TO DO
Only the lines from the start of the data to the line containing "docs: standardize multilingual", both included, should be output, exactly and without pictures.

RECORDS TO PROCESS

────

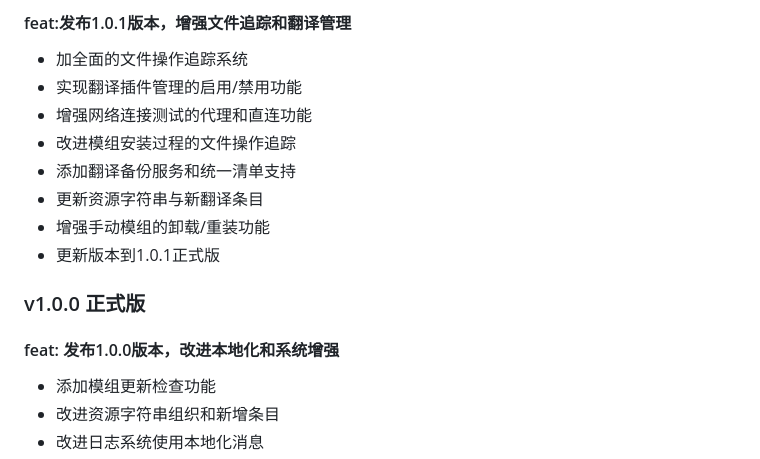
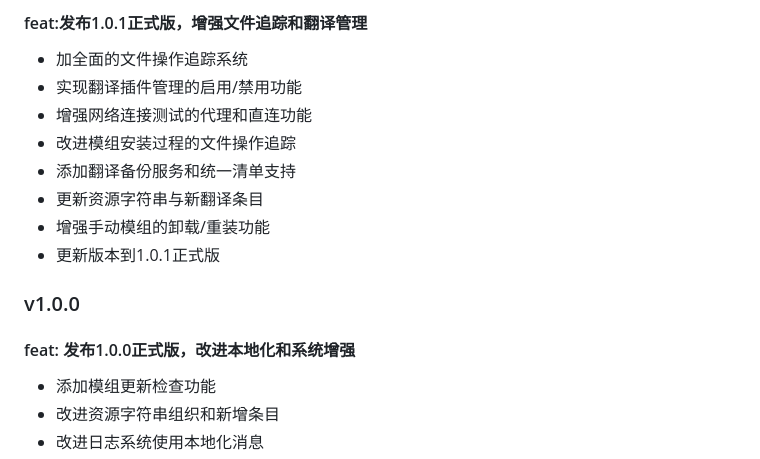
Before and after one commit to RoyZ-iwnl/GHPC-Mod-Manager-Web, a Markdown page: announce/zh-CN.md, the part around one of its changes. Rendered like a GitHub page.

```diff
--- a/announce/zh-CN.md
+++ b/announce/zh-CN.md
@@ -62,5 +74,5 @@
 
-#### feat:发布1.0.1版本，增强文件追踪和翻译管理
+#### feat:发布1.0.1正式版，增强文件追踪和翻译管理
   - 加全面的文件操作追踪系统
   - 实现翻译插件管理的启用/禁用功能
   - 增强网络连接测试的代理和直连功能
@@ -70,9 +82,9 @@
   - 增强手动模组的卸载/重装功能
   - 更新版本到1.0.1正式版
 
-### v1.0.0 正式版
+### v1.0.0
 
-#### feat: 发布1.0.0版本，改进本地化和系统增强
+#### feat: 发布1.0.0正式版，改进本地化和系统增强
   - 添加模组更新检查功能
   - 改进资源字符串组织和新增条目
   - 改进日志系统使用本地化消息
```
Also changed, not shown: other parts of announce/zh-CN.md (+21 -9 lines), announce/en-US.md (+16 -4 lines).
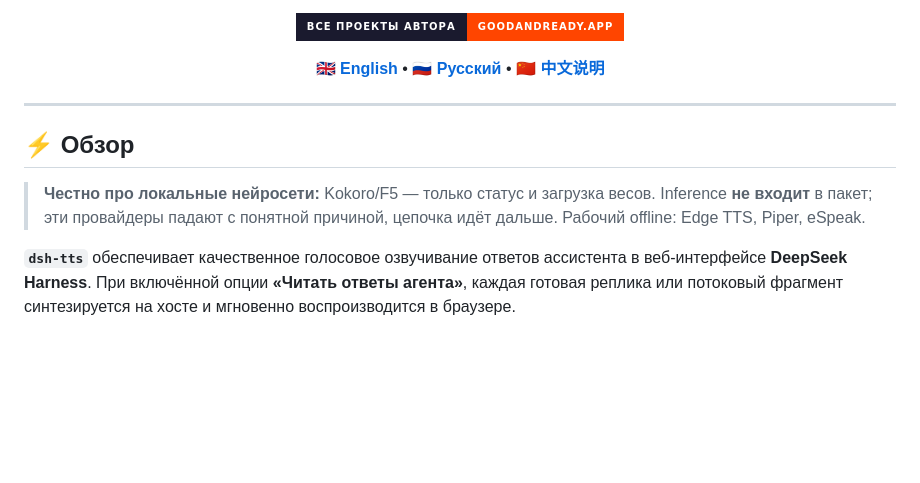
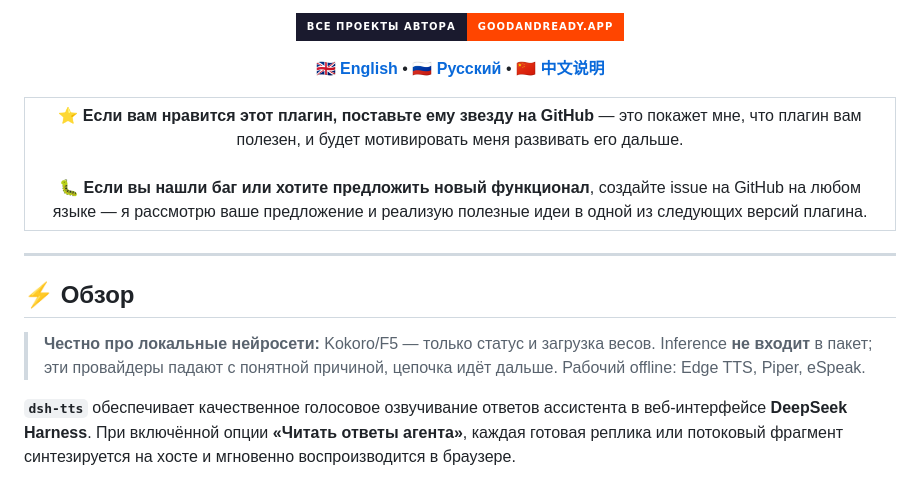
Before and after one commit to GooDAnDReaDY/dsh-tts, a Markdown page: README.ru.md, the part around the change. GitHub-like rendering; badges without logos; blank space fills up the shorter version.

Commit message:
docs: standardize multilingual READMEs and community support blocks

```diff
--- a/README.ru.md
+++ b/README.ru.md
@@ -21,6 +21,16 @@
   <a href="README.zh.md"><b>🇨🇳 中文说明</b></a>
 </p>
 
+<table align="center">
+  <tr>
+    <td align="center">
+      ⭐ <strong>Если вам нравится этот плагин, поставьте ему звезду на GitHub</strong> — это покажет мне, что плагин вам полезен, и будет мотивировать меня развивать его дальше.
+      <br><br>
+      🐛 <strong>Если вы нашли баг или хотите предложить новый функционал</strong>, создайте issue на GitHub на любом языке — я рассмотрю ваше предложение и реализую полезные идеи в одной из следующих версий плагина.
+    </td>
+  </tr>
+</table>
+
 </div>
 
 ---
@@ -28,7 +38,6 @@
 ## ⚡ Обзор
 
 > **Честно про локальные нейросети:** Kokoro/F5 — только статус и загрузка весов. Inference **не входит** в пакет; эти провайдеры падают с понятной причиной, цепочка идёт дальше. Рабочий offline: Edge TTS, Piper, eSpeak.
-
 
 **`dsh-tts`** обеспечивает качественное голосовое озвучивание ответов ассистента в веб-интерфейсе **DeepSeek Harness**. При включённой опции **«Читать ответы агента»**, каждая готовая реплика или потоковый фрагмент синтезируется на хосте и мгновенно воспроизводится в браузере.
 
```
Also changed, not shown: README.md (+10 -0 lines), README.zh.md (+10 -0 lines).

────

RESPONSE FOR THIS EXERCISE
Before and after one commit to RoyZ-iwnl/GHPC-Mod-Manager-Web, a Markdown page: announce/zh-CN.md, the part around one of its changes. Rendered like a GitHub page.

```diff
--- a/announce/zh-CN.md
+++ b/announce/zh-CN.md
@@ -62,5 +74,5 @@
 
-#### feat:发布1.0.1版本，增强文件追踪和翻译管理
+#### feat:发布1.0.1正式版，增强文件追踪和翻译管理
   - 加全面的文件操作追踪系统
   - 实现翻译插件管理的启用/禁用功能
   - 增强网络连接测试的代理和直连功能
@@ -70,9 +82,9 @@
   - 增强手动模组的卸载/重装功能
   - 更新版本到1.0.1正式版
 
-### v1.0.0 正式版
+### v1.0.0
 
-#### feat: 发布1.0.0版本，改进本地化和系统增强
+#### feat: 发布1.0.0正式版，改进本地化和系统增强
   - 添加模组更新检查功能
   - 改进资源字符串组织和新增条目
   - 改进日志系统使用本地化消息
```
Also changed, not shown: other parts of announce/zh-CN.md (+21 -9 lines), announce/en-US.md (+16 -4 lines).
Before and after one commit to GooDAnDReaDY/dsh-tts, a Markdown page: README.ru.md, the part around the change. GitHub-like rendering; badges without logos; blank space fills up the shorter version.

Commit message:
docs: standardize multilingual READMEs and community support blocks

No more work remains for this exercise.